- The computer industry is California's biggest industry. We're a huge part of the economy, we're in a downturn still (does anyone believe that things will get better real soon now), and we're not part of the debate. No candidate has said anything like "I'd revitalize the software industry by ..." (again, subject to the fact that I don't know who most of the candidates are). The fiscal crisis is important, granted. But most of what I'm hearing is embarassingly juvenile (on both sides). Let's talk about important things. Like, for example, the currently depressed state of the largest industry in California. Or the continued impact of outsourcing technological development to foreign countries. Or ... something. Let's talk about actual issues.
- A "technology candidate" would put the focus on the future, instead of the embarassing partisan squalling and total government ineptitude that got us here. Let's talk about what California can be, instead of pointing fingers over the current mess.

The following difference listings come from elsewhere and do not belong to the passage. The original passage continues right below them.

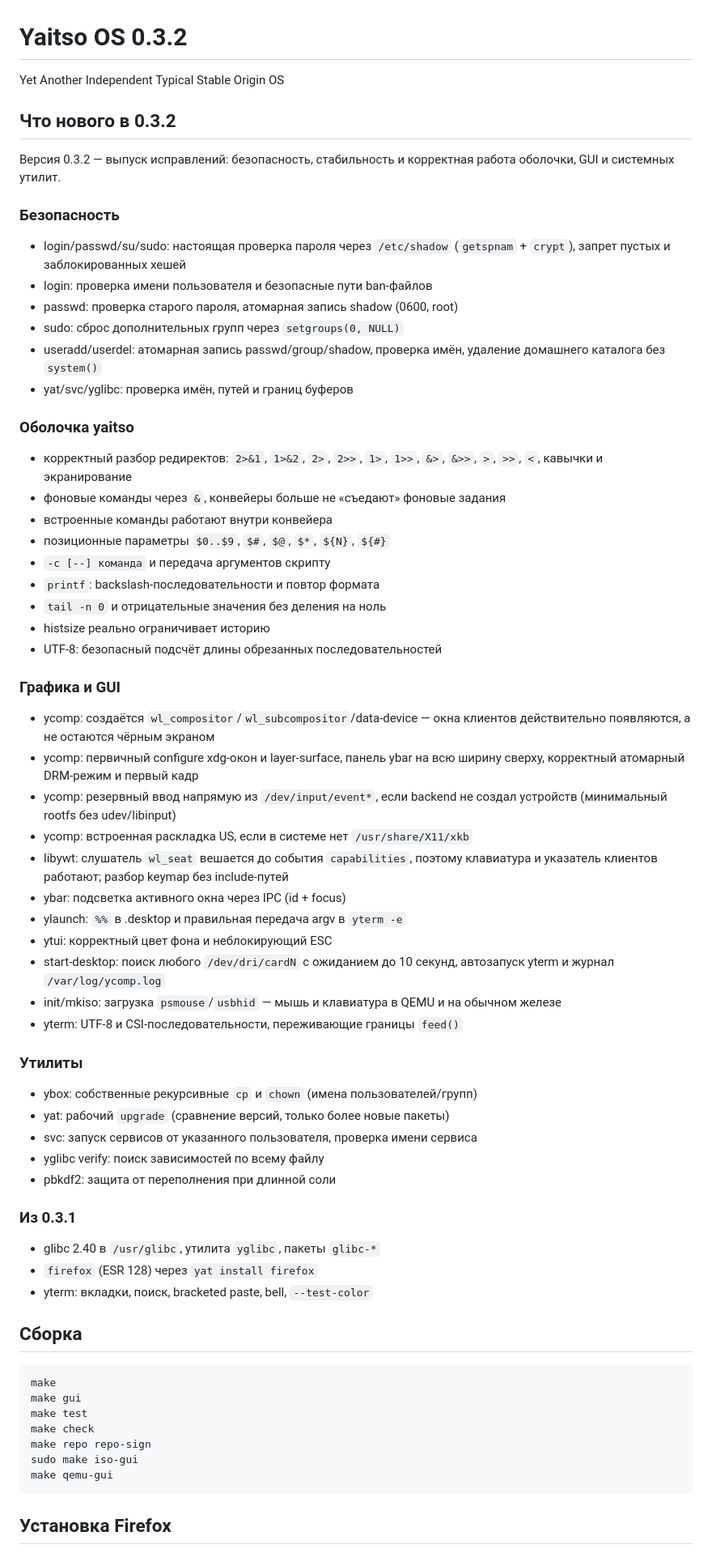
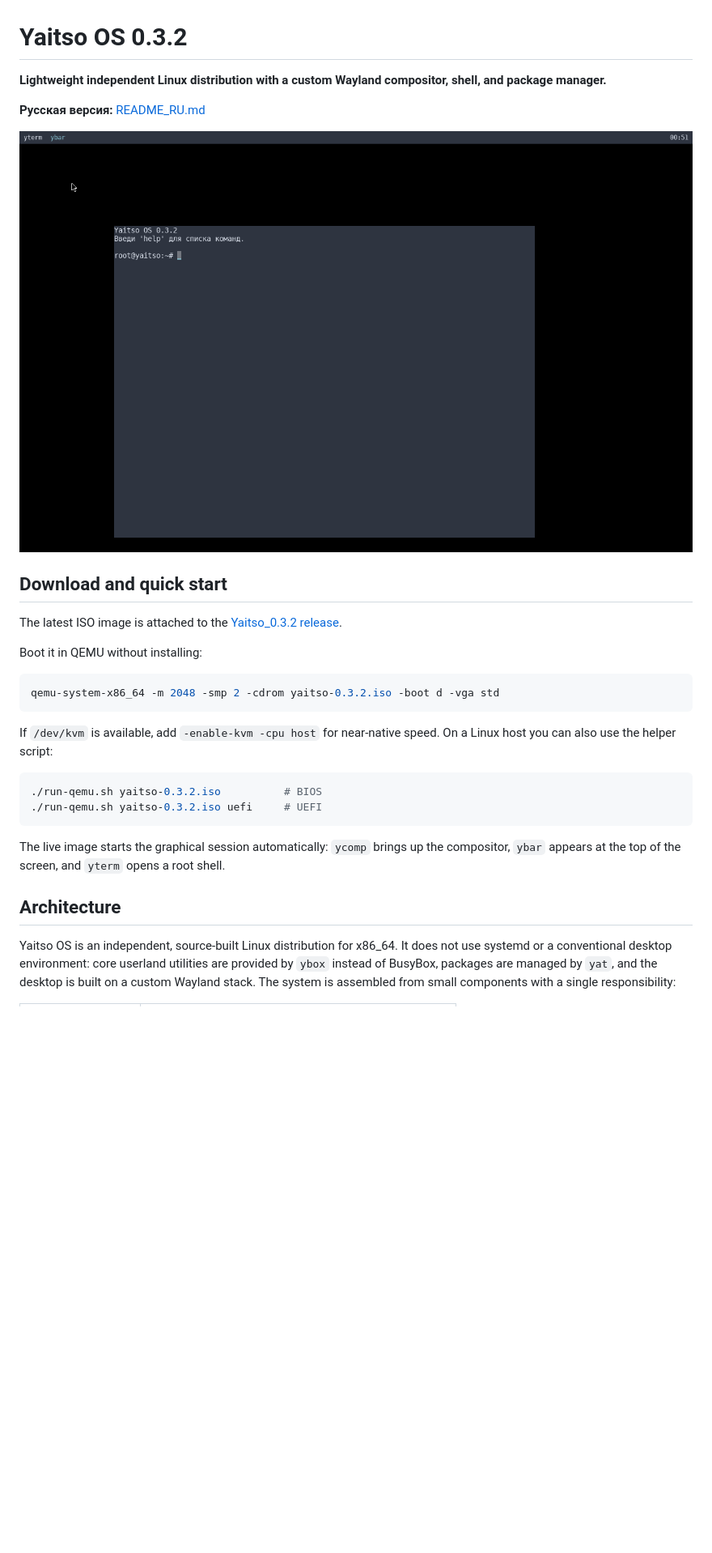
Before and after one commit to YAITSO-dev/YAITSO_OS, a Markdown page: README.md, the part around one of its changes. Shown at 81% size. Rendered like a GitHub page; pictures changed too: assets/yaitso-0.3.2-desktop.png (added); blank space fills up the shorter version.

Commit message:
docs: translate README to English, add screenshot and clean repository

````diff
--- a/README.md
+++ b/README.md
@@ -1,75 +1,39 @@
 # Yaitso OS 0.3.2
 
-Yet Another Independent Typical Stable Origin OS
+**Lightweight independent Linux distribution with a custom Wayland compositor, shell, and package manager.**
 
-## Что нового в 0.3.2
+**Русская версия:** [README_RU.md](README_RU.md)
 
-Версия 0.3.2 — выпуск исправлений: безопасность, стабильность и корректная
-работа оболочки, GUI и системных утилит.
+![Yaitso OS 0.3.2 desktop with the ybar top panel and the yterm terminal](assets/yaitso-0.3.2-desktop.png)
 
-### Безопасность
-- login/passwd/su/sudo: настоящая проверка пароля через `/etc/shadow`
-  (`getspnam` + `crypt`), запрет пустых и заблокированных хешей
-- login: проверка имени пользователя и безопасные пути ban-файлов
-- passwd: проверка старого пароля, атомарная запись shadow (0600, root)
-- sudo: сброс дополнительных групп через `setgroups(0, NULL)`
-- useradd/userdel: атомарная запись passwd/group/shadow, проверка имён,
-  удаление домашнего каталога без `system()`
-- yat/svc/yglibc: проверка имён, путей и границ буферов
+## Download and quick start
 
-### Оболочка yaitso
-- корректный разбор редиректов: `2>&1`, `1>&2`, `2>`, `2>>`, `1>`, `1>>`,
-  `&>`, `&>>`, `>`, `>>`, `<`, кавычки и экранирование
-- фоновые команды через `&`, конвейеры больше не «съедают» фоновые задания
-- встроенные команды работают внутри конвейера
-- позиционные параметры `$0..$9`, `$#`, `$@`, `$*`, `${N}`, `${#}`
-- `-c [--] команда` и передача аргументов скрипту
-- `printf`: backslash-последовательности и повтор формата
-- `tail -n 0` и отрицательные значения без деления на ноль
-- histsize реально ограничивает историю
-- UTF-8: безопасный подсчёт длины обрезанных последовательностей
+The latest ISO image is attached to the
+[Yaitso_0.3.2 release](https://github.com/YAITSO-dev/YAITSO_OS/releases/download/Yaitso_0.3.2/yaitso-0.3.2.iso).
 
-### Графика и GUI
-- ycomp: создаётся `wl_compositor`/`wl_subcompositor`/data-device — окна
-  клиентов действительно появляются, а не остаются чёрным экраном
-- ycomp: первичный configure xdg-окон и layer-surface, панель ybar на всю
-  ширину сверху, корректный атомарный DRM-режим и первый кадр
-- ycomp: резервный ввод напрямую из `/dev/input/event*`, если backend не
-  создал устройств (минимальный rootfs без udev/libinput)
-- ycomp: встроенная раскладка US, если в системе нет `/usr/share/X11/xkb`
-- libywt: слушатель `wl_seat` вешается до события `capabilities`, поэтому
-  клавиатура и указатель клиентов работают; разбор keymap без include-путей
-- ybar: подсветка активного окна через IPC (id + focus)
-- ylaunch: `%%` в .desktop и правильная передача argv в `yterm -e`
-- ytui: корректный цвет фона и неблокирующий ESC
-- start-desktop: поиск любого `/dev/dri/cardN` с ожиданием до 10 секунд,
-  автозапуск yterm и журнал `/var/log/ycomp.log`
-- init/mkiso: загрузка `psmouse`/`usbhid` — мышь и клавиатура в QEMU и на
-  обычном железе
-- yterm: UTF-8 и CSI-последовательности, переживающие границы `feed()`
+Boot it in QEMU without installing:
 
-### Утилиты
-- ybox: собственные рекурсивные `cp` и `chown` (имена пользователей/групп)
-- yat: рабочий `upgrade` (сравнение версий, только более новые пакеты)
-- svc: запуск сервисов от указанного пользователя, проверка имени сервиса
-- yglibc verify: поиск зависимостей по всему файлу
-- pbkdf2: защита от переполнения при длинной соли
+```sh
+qemu-system-x86_64 -m 2048 -smp 2 -cdrom yaitso-0.3.2.iso -boot d -vga std
+```
 
-### Из 0.3.1
-- glibc 2.40 в `/usr/glibc`, утилита `yglibc`, пакеты `glibc-*`
-- `firefox` (ESR 128) через `yat install firefox`
-- yterm: вкладки, поиск, bracketed paste, bell, `--test-color`
+If `/dev/kvm` is available, add `-enable-kvm -cpu host` for near-native speed.
+On a Linux host you can also use the helper script:
 
+```sh
+./run-qemu.sh yaitso-0.3.2.iso          # BIOS
+./run-qemu.sh yaitso-0.3.2.iso uefi     # UEFI
+```
 
-## Сборка
+The live image starts the graphical session automatically: `ycomp` brings up
+the compositor, `ybar` appears at the top of the screen, and `yterm` opens a
+root shell.
 
-    make
-    make gui
-    make test
-    make check
-    make repo repo-sign
-    sudo make iso-gui
-    make qemu-gui
+## Architecture
 
-## Установка Firefox
+Yaitso OS is an independent, source-built Linux distribution for x86_64.
+It does not use systemd or a conventional desktop environment: core
+userland utilities are provided by `ybox` instead of BusyBox, packages are
+managed by `yat`, and the desktop is built on a custom Wayland stack. The
+system is assembled from small components with a single responsibility:
 
````
Also changed, not shown: other parts of README.md (+172 -17 lines), README_RU.md (added, +103 -0 lines), 3 other files.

- High tech has a significant number of senior leaders. People who are moving on to the elder statesman role, but who have managed large companies through hard times. Brilliant, visionary, with significant executive experience and looking for their next challenge (or a graceful way to end their career). If an aging action star can be taken seriously, then we have a plethora of truly over-qualified candidates.
- [insert reasons here]
So who should it be? Without taking too strong a position, I will just state that, should run, I will not only vote for him, I will contribute money to his campaign fund. He's brilliant, he's run large organizations in hard times, he understands technology and technological industries at a deep level, and he understands, as an immigrant who fled a horrifying dictatorship, what America is fundamentally all about.
I also hereby promise that, no matter what, I will not vote for: Gray Davis, Richard Riordan, Arnold Schwarzenegger, Willie Brown, Dianne Feinstein, Barbara Boxer, Arriana Huffington, Michael Huffington, William Simon, Bill Lockyer, Phil Angelides, or Darrell Issa.
is a coauthor of Java Enterprise Best Practices.